In November I went over to Holland with the GB Parasnowboard Team to race in my first Europa Cup Banked Slalom. Now snowboarding is still very new to me, but everyone told me that the course would be easy and that it was a great place to start. I’m very up for trying things, getting the experience and am not particularly worried about coming last right now, so I was really looking forward to it. Although I wasn’t exactly ready for it.
We were in Snowworld in Landgraaf, which is a huge indoor snow centre – with the piste being 550m long (the one in Hemel Hempstead is 160m, so it is a lot longer!) and has a chairlift, which I was partly delighted about because having the chance to be off your feet for a few minutes when you have one dodgy foot and one fake foot is a godsend, but also partly terrified about, because I really hadn’t mastered getting off chairlifts at that point… However after a few runs I could do it fine and was good to go.
I had a great two days training and was classified in LL-2 (below knee basically) which was all very straightforward and much more simple that my paratriathlon classification was. The set up of the place makes everything incredibly convenient – we were staying on site so everything you need is two minutes away and there are no long drives to get up the mountain, so you don’t really need to leave the place at all. Not good if you get cabin fever, but ideal for training.

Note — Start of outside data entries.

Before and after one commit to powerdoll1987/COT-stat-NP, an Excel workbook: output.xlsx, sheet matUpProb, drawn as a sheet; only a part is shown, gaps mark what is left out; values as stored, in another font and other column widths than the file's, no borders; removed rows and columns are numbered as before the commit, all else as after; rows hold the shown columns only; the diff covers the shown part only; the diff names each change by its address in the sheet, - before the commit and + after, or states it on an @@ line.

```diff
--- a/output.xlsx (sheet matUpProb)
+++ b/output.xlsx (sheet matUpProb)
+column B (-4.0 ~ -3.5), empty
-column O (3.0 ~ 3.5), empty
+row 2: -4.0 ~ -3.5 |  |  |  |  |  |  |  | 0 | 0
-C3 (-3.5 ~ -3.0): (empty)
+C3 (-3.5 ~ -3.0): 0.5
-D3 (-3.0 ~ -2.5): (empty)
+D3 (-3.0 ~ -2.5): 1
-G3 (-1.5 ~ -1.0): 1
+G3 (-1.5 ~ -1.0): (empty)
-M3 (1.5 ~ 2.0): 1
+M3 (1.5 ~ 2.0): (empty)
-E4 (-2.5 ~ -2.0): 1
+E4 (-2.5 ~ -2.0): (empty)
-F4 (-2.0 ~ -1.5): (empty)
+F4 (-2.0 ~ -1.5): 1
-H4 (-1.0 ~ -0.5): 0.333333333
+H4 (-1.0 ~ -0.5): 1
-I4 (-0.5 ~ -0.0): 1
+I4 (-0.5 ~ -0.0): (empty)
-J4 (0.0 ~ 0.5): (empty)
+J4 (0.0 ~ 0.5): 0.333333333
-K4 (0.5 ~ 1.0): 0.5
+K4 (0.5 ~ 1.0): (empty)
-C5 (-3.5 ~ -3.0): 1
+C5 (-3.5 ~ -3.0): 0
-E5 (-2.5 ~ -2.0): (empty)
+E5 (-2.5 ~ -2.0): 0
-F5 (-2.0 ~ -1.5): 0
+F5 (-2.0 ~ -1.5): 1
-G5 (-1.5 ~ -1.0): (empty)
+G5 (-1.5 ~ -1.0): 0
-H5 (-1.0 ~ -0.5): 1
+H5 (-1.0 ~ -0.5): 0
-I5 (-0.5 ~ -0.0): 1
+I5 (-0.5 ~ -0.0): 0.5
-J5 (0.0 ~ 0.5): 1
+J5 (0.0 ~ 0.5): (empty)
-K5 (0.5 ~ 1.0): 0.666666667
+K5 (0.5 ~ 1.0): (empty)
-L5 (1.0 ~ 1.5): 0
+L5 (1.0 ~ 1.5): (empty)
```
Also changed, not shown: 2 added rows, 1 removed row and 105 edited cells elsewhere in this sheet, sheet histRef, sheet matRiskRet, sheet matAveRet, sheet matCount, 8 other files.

Then they built the “easy and a great place to start” course. However this time it was different. It had big steep banks, rollers and everyone was saying that it was hard. Not quite such perfect start, but I was looking forward to it all the same. I’d never been over any kind of roller/kicker/jump thing so I didn’t have much choice other than going into the park and learning asap. We had three training runs on Tuesday and I had a lot of fun, but didn’t get around all of the gates on any of my runs. The two dutch girls I’d trained with in Austria, who are both quite a lot more experienced that me, didn’t get around them all either and most people were struggling, so I wasn’t too worried about it. I knew that the aim for the race would be to just try and get a solid run down the track and that I wasn’t aiming for speed at all.
The course – big banks!!
Race day came around (or more like race evening – 6pm, weird when I’m used to racing triathlon very early in the morning, but it did give it a cool atmosphere!) and my first run was good and I got to the bottom delighted thinking I’d had a clean run, when the day before I’d had no idea at all how I was going to get down it, but they put it up as DSQ. Apparently I’d sat on a gate… Not cool. I mean, I’d sat on the floor a lot, but didn’t think I sat on any of the gates. Run 2 I took incredibly slowly, fell a lot but got down around all of the gates and got a time on the board which was what I wanted. Run 3 felt much better, I had some rhythm and picked up a bit more speed but then flew off into the netting on one turn and by the time I’d freed myself from it and got down, my time was exactly the same as the second run. Slightly frustrating because it was a lot better, but I was really happy to have got down and got two times and it really was just about coming along for the experience. (For someone who likes to be the best at things, that is a big step. I’m learning that doing your best with where you’re at currently is just fine too.)
I came away from Landgraaf very excited to learn more and continue to improve. Although I’ve got a very long way to go, the buzz from going down that course was incredible (even at my rather slow speed…) and just to be able to complete the course at the stage I’m at now is mental! I can’t wait to have a bit more time on snow in December and January, then race in Europe over the next few months!